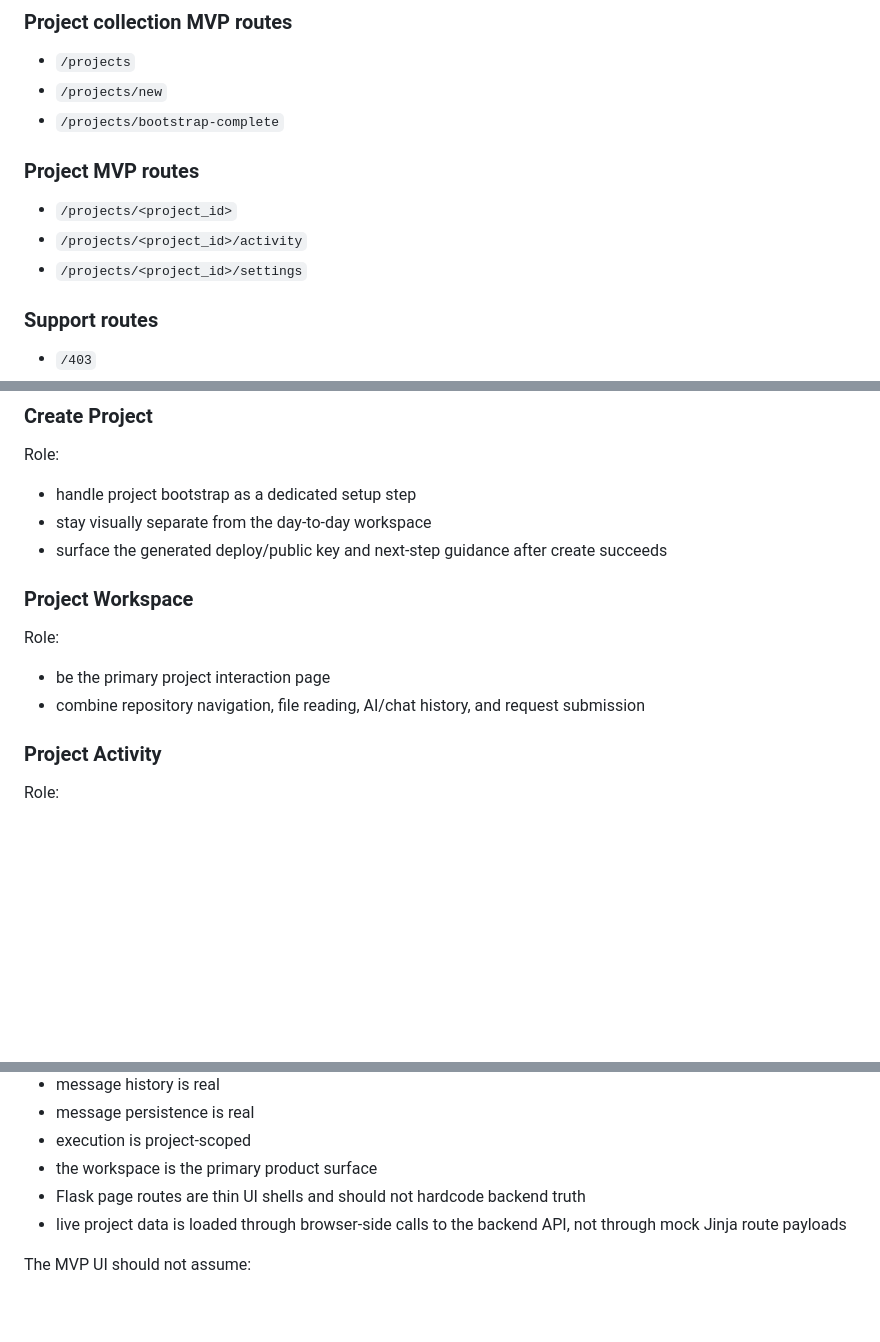
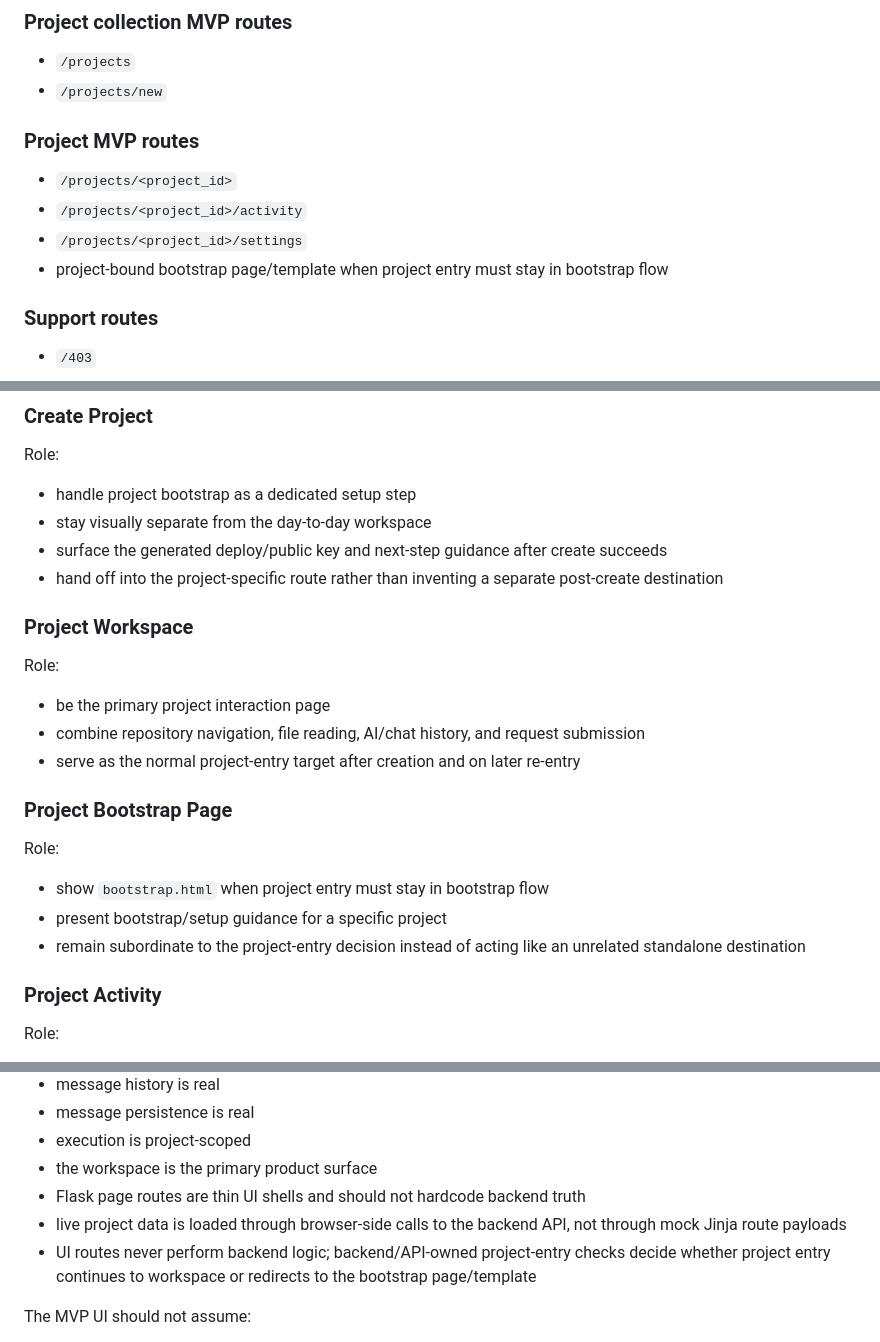
Before and after one commit to Isak-Landin/tool-ai-gateway, a Markdown page: ui/UI_INTENT.md, 3 parts joined by grey strips. GitHub-like rendering; blank space fills up the shorter version.

```diff
--- a/ui/UI_INTENT.md
+++ b/ui/UI_INTENT.md
@@ -79,13 +79,13 @@ The project workspace remains the main working page.
 
 - `/projects`
 - `/projects/new`
-- `/projects/bootstrap-complete`
 
 ### Project MVP routes
 
 - `/projects/<project_id>`
 - `/projects/<project_id>/activity`
 - `/projects/<project_id>/settings`
+- project-bound bootstrap page/template when project entry must stay in bootstrap flow
 
 ### Support routes
 
@@ -117,6 +117,7 @@ Role:
 - handle project bootstrap as a dedicated setup step
 - stay visually separate from the day-to-day workspace
 - surface the generated deploy/public key and next-step guidance after create succeeds
+- hand off into the project-specific route rather than inventing a separate post-create destination
 
 ### Project Workspace
 
@@ -124,6 +125,15 @@ Role:
 
 - be the primary project interaction page
 - combine repository navigation, file reading, AI/chat history, and request submission
+- serve as the normal project-entry target after creation and on later re-entry
+
+### Project Bootstrap Page
+
+Role:
+
+- show `bootstrap.html` when project entry must stay in bootstrap flow
+- present bootstrap/setup guidance for a specific project
+- remain subordinate to the project-entry decision instead of acting like an unrelated standalone destination
 
 ### Project Activity
 
@@ -305,6 +315,7 @@ The MVP UI should already assume:
 - the workspace is the primary product surface
 - Flask page routes are thin UI shells and should not hardcode backend truth
 - live project data is loaded through browser-side calls to the backend API, not through mock Jinja route payloads
+- UI routes never perform backend logic; backend/API-owned project-entry checks decide whether project entry continues to workspace or redirects to the bootstrap page/template
 
 The MVP UI should not assume:
 
```
Also changed, not shown: ui/UI_MVP_ROUTE_EXPECTATIONS.md (+25 -6 lines).
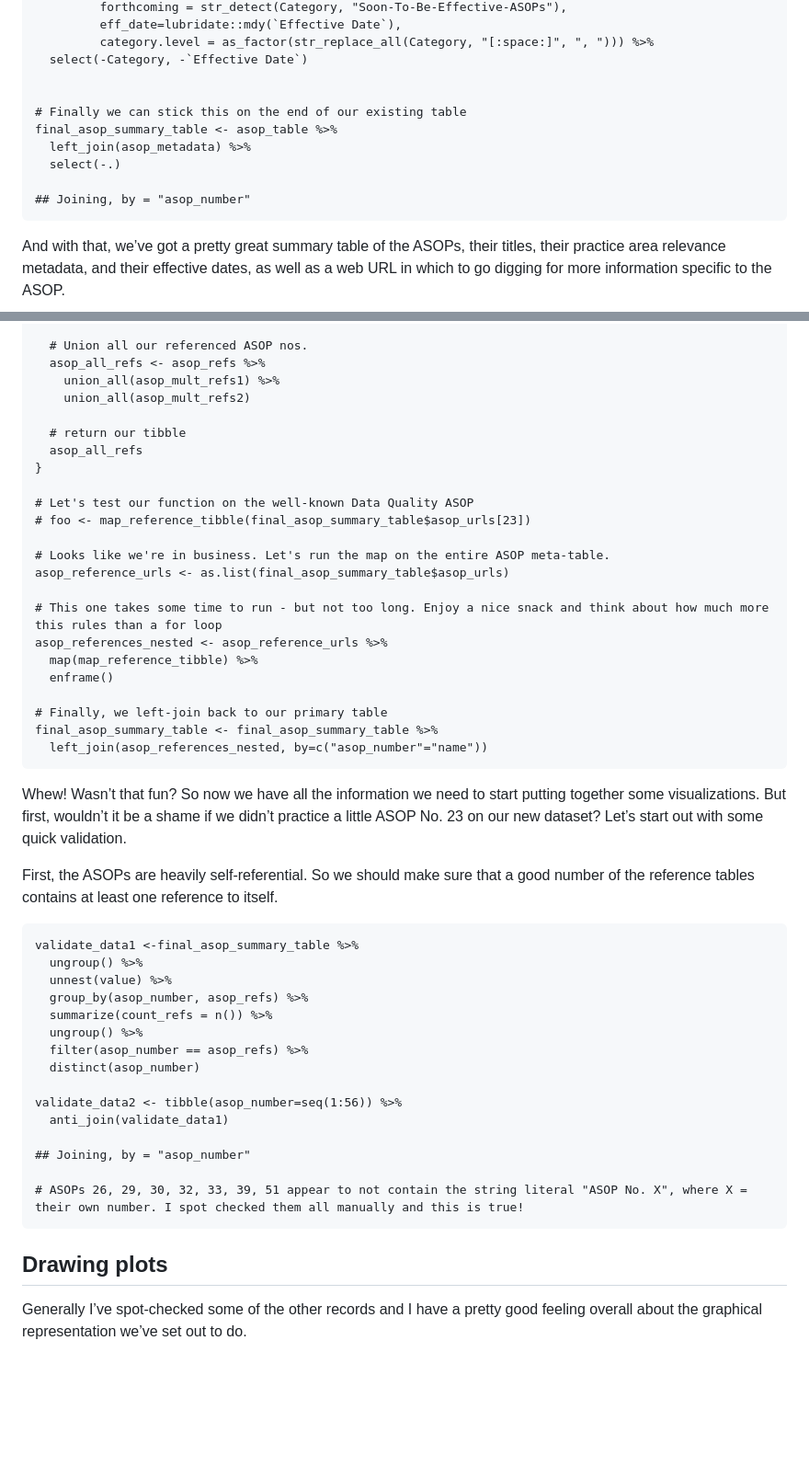
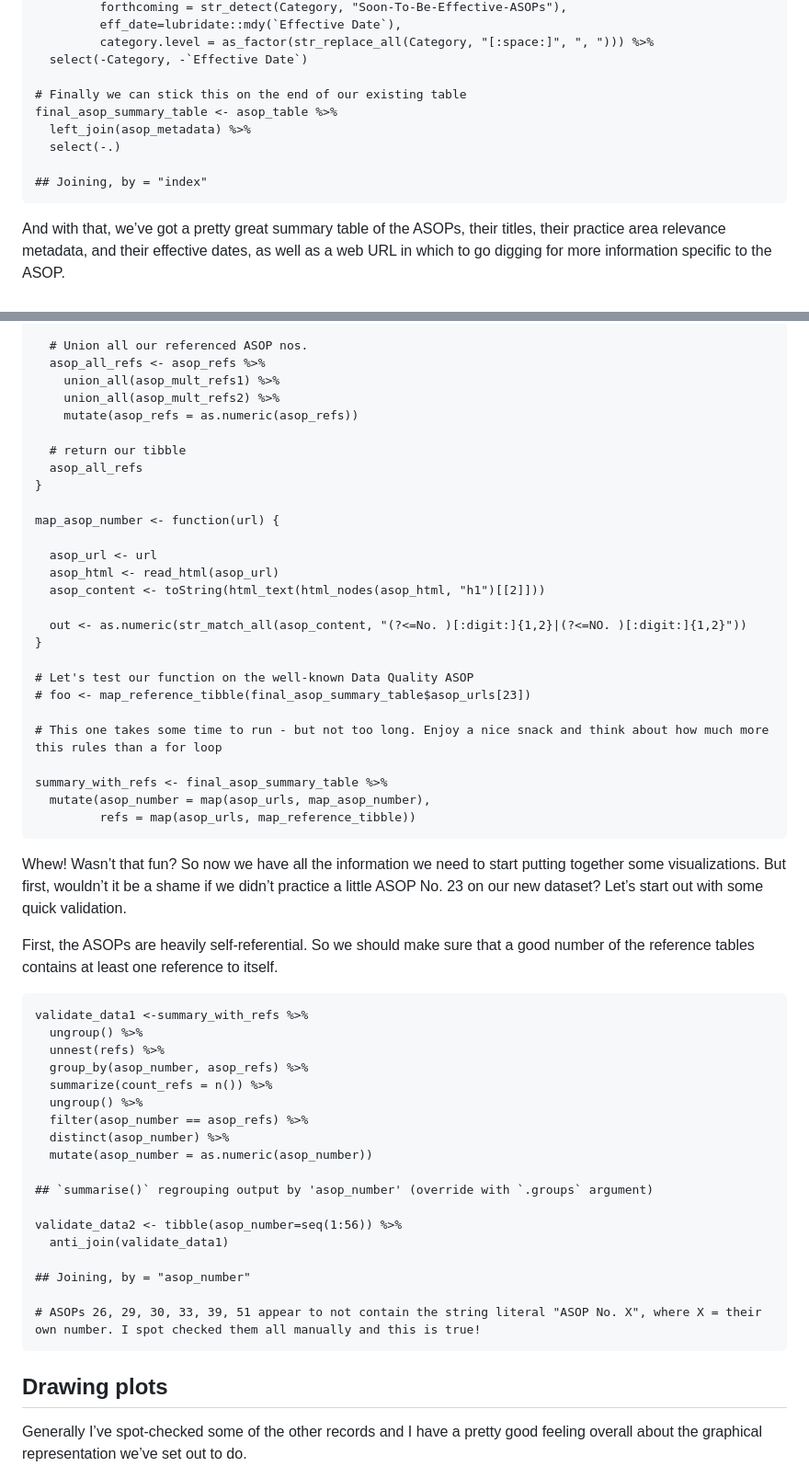
Before and after one commit to bentwheel/asop-viz, a Markdown page: Visualizing-the-ASOPs.md, 2 parts joined by grey strips. Shown: that part at 92% size. GitHub-like rendering; blank space fills up the shorter version.

```diff
--- a/Visualizing-the-ASOPs.md
+++ b/Visualizing-the-ASOPs.md
@@ -218,13 +218,12 @@ render the charts above in *ggplot*.
              category.level = as_factor(str_replace_all(Category, "[:space:]", ", "))) %>%
       select(-Category, -`Effective Date`)
 
-
     # Finally we can stick this on the end of our existing table
     final_asop_summary_table <- asop_table %>%
       left_join(asop_metadata) %>%
       select(-.)
 
-    ## Joining, by = "asop_number"
+    ## Joining, by = "index"
 
 And with that, we’ve got a pretty great summary table of the ASOPs,
 their titles, their practice area relevance metadata, and their
@@ -292,26 +291,30 @@ further.
       # Union all our referenced ASOP nos.
       asop_all_refs <- asop_refs %>%
         union_all(asop_mult_refs1) %>%
-        union_all(asop_mult_refs2)
+        union_all(asop_mult_refs2) %>%
+        mutate(asop_refs = as.numeric(asop_refs))
 
       # return our tibble
       asop_all_refs
     }
 
+    map_asop_number <- function(url) {
+
+      asop_url <- url
+      asop_html <- read_html(asop_url)
+      asop_content <- toString(html_text(html_nodes(asop_html, "h1")[[2]]))
+
+      out <- as.numeric(str_match_all(asop_content, "(?<=No. )[:digit:]{1,2}|(?<=NO. )[:digit:]{1,2}"))
+    }
+
     # Let's test our function on the well-known Data Quality ASOP
     # foo <- map_reference_tibble(final_asop_summary_table$asop_urls[23])
 
-    # Looks like we're in business. Let's run the map on the entire ASOP meta-table.
-    asop_reference_urls <- as.list(final_asop_summary_table$asop_urls)
+    # This one takes some time to run - but not too long. Enjoy a nice snack and think about how much more this rules than a for loop
 
-    # This one takes some time to run - but not too long. Enjoy a nice snack and think about how much more this rules than a for loop
-    asop_references_nested <- asop_reference_urls %>%
-      map(map_reference_tibble) %>%
-      enframe()
-
-    # Finally, we left-join back to our primary table
-    final_asop_summary_table <- final_asop_summary_table %>%
-      left_join(asop_references_nested, by=c("asop_number"="name"))
+    summary_with_refs <- final_asop_summary_table %>%
+      mutate(asop_number = map(asop_urls, map_asop_number),
+             refs = map(asop_urls, map_reference_tibble))
 
 Whew! Wasn’t that fun? So now we have all the information we need to
 start putting together some visualizations. But first, wouldn’t it be a
@@ -322,24 +325,26 @@ First, the ASOPs are heavily self-referential. So we should make sure
 that a good number of the reference tables contains at least one
 reference to itself.
 
-    validate_data1 <-final_asop_summary_table %>%
+    validate_data1 <-summary_with_refs %>%
       ungroup() %>%
-      unnest(value) %>%
+      unnest(refs) %>%
       group_by(asop_number, asop_refs) %>%
       summarize(count_refs = n()) %>%
       ungroup() %>%
       filter(asop_number == asop_refs) %>%
-      distinct(asop_number)
+      distinct(asop_number) %>%
+      mutate(asop_number = as.numeric(asop_number))
+
+    ## `summarise()` regrouping output by 'asop_number' (override with `.groups` argument)
 
     validate_data2 <- tibble(asop_number=seq(1:56)) %>%
       anti_join(validate_data1)
 
     ## Joining, by = "asop_number"
 
-    # ASOPs 26, 29, 30, 32, 33, 39, 51 appear to not contain the string literal "ASOP No. X", where X = their own number. I spot checked them all manually and this is true!
+    # ASOPs 26, 29, 30, 33, 39, 51 appear to not contain the string literal "ASOP No. X", where X = their own number. I spot checked them all manually and this is true!
 
-Drawing plots
--------------
+## Drawing plots
 
 Generally I’ve spot-checked some of the other records and I have a
 pretty good feeling overall about the graphical representation we’ve set
```
Also changed, not shown: other parts of Visualizing-the-ASOPs.md (+172 -39 lines), asop_netgraph.png, 7 other files.
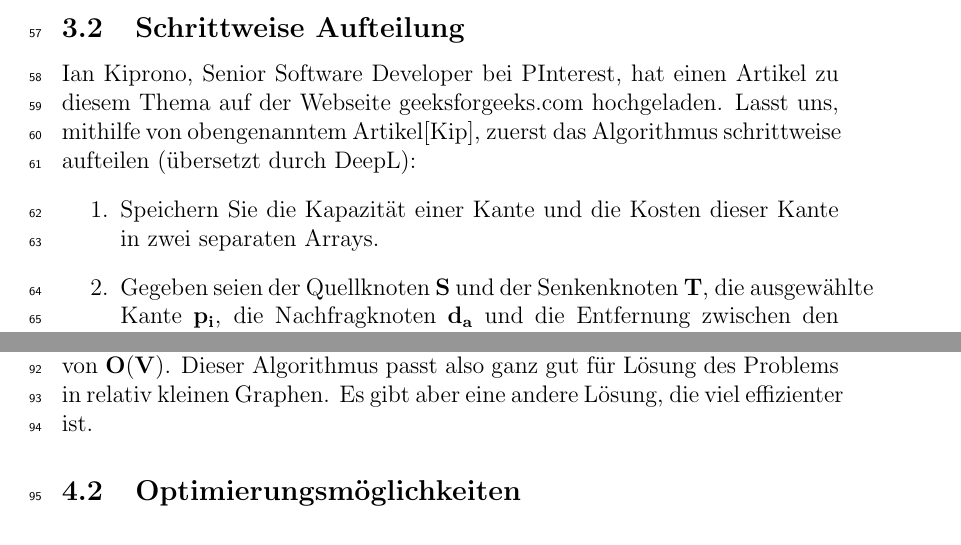
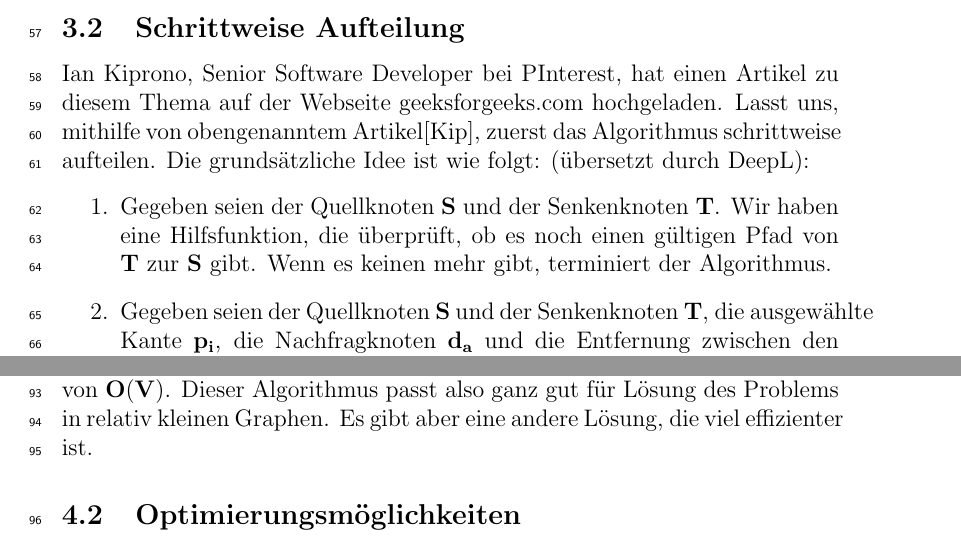
Before and after one commit to 4uhar1k/thesis-proseminar, a LaTeX paper (template_ausarbeitung.tex): two parts of pages 3 and 6 of 9, joined at a grey line, cut so that both start at the same text. Compiled offline with pdfLaTeX.

Commit message:
version von 03.02 (1)

```diff
--- a/template_ausarbeitung.tex
+++ b/template_ausarbeitung.tex
@@ -167,9 +167,9 @@ Wie wir sehen können braucht die erste Variante am wenigsten Kosten, deswegen w
 Jetzt betrachten wir, wie Min-Cost Flow Algorithmus am besten implementiert werden kann. Bevor wir mit der Implementierung beginnen, sollen wir einen Aspekt betrachten: die Kosten können auch negativ sein.\cite{Halim2018} \newline Warum ist das wichtig? In manchen Situationen können negative Zyklen entstehen. Ein negativer Zyklus im Kosten-Netzwerk entsteht, wenn die Summe der Kosten aller Kanten im Zyklus negativ ist. Diese können mit dem \textbf{Bellman-Ford-Algorithmus} erkannt werden. Sie sollten beseitigt werden, da der Fluss durch solche Zyklen in der Praxis nicht zulässig ist. Betrachten wir einen negativen Kostenzyklus: Wenn der gesamte Fluss diesen Zyklus durchlaufen muss, verringern sich die Gesamtkosten mit jedem abgeschlossenen Zyklus. Dies würde zu einer Endlosschleife führen, wenn man die Gesamtkosten minimieren möchte. \cite{GeeksforGeeks2023}(übersetzt durch DeepL)
 
 \subsection{Schrittweise Aufteilung}
-Ian Kiprono, Senior Software Developer bei PInterest, hat einen Artikel zu diesem Thema auf der Webseite geeksforgeeks.com hochgeladen. Lasst uns, mithilfe von obengenanntem Artikel\cite{GeeksforGeeks2023}, zuerst das Algorithmus schrittweise aufteilen (übersetzt durch DeepL):
+Ian Kiprono, Senior Software Developer bei PInterest, hat einen Artikel zu diesem Thema auf der Webseite geeksforgeeks.com hochgeladen. Lasst uns, mithilfe von obengenanntem Artikel\cite{GeeksforGeeks2023}, zuerst das Algorithmus schrittweise aufteilen. Die grundsätzliche Idee ist wie folgt: (übersetzt durch DeepL):
 \begin{enumerate}
-    \item Speichern Sie die Kapazität einer Kante und die Kosten dieser Kante in zwei separaten Arrays.
+    \item Gegeben seien der Quellknoten $\mathbf{S}$ und der Senkenknoten $\mathbf{T}$. Wir haben eine Hilfsfunktion, die überprüft, ob es noch einen gültigen Pfad von $\mathbf{T}$ zur $\mathbf{S}$ gibt. Wenn es keinen mehr gibt, terminiert der Algorithmus.
     \item Gegeben seien der Quellknoten $\mathbf{S}$ und der Senkenknoten $\mathbf{T}$, die ausgewählte Kante $\mathbf{p_i}$, die Nachfragknoten $\mathbf{d_a}$ und die Entfernung zwischen den Knoten $\mathbf{dist}$. Suchen Sie, ob es möglich ist, einen Fluss von $\mathbf{S}$ nach $\mathbf{T}$ zu haben.
     \item Wenn ein Fluss existiert, berechnen Sie die Entfernung, Wert = $\mathbf{dist}$ + $\mathbf{p_i}$ – $\mathbf{p_i}$[k] - $\mathbf{cost}$[k].
     \item Vergleichen Sie die Entfernungswerte in $\mathbf{dist}$[ ] mit dem Wert und aktualisieren Sie so lange, bis der minimale Fluss erreicht ist.
```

* Task instructions *
If a line of the data contains the word "stay", it should be counted; state the total and nothing more.

* Worked solution *
3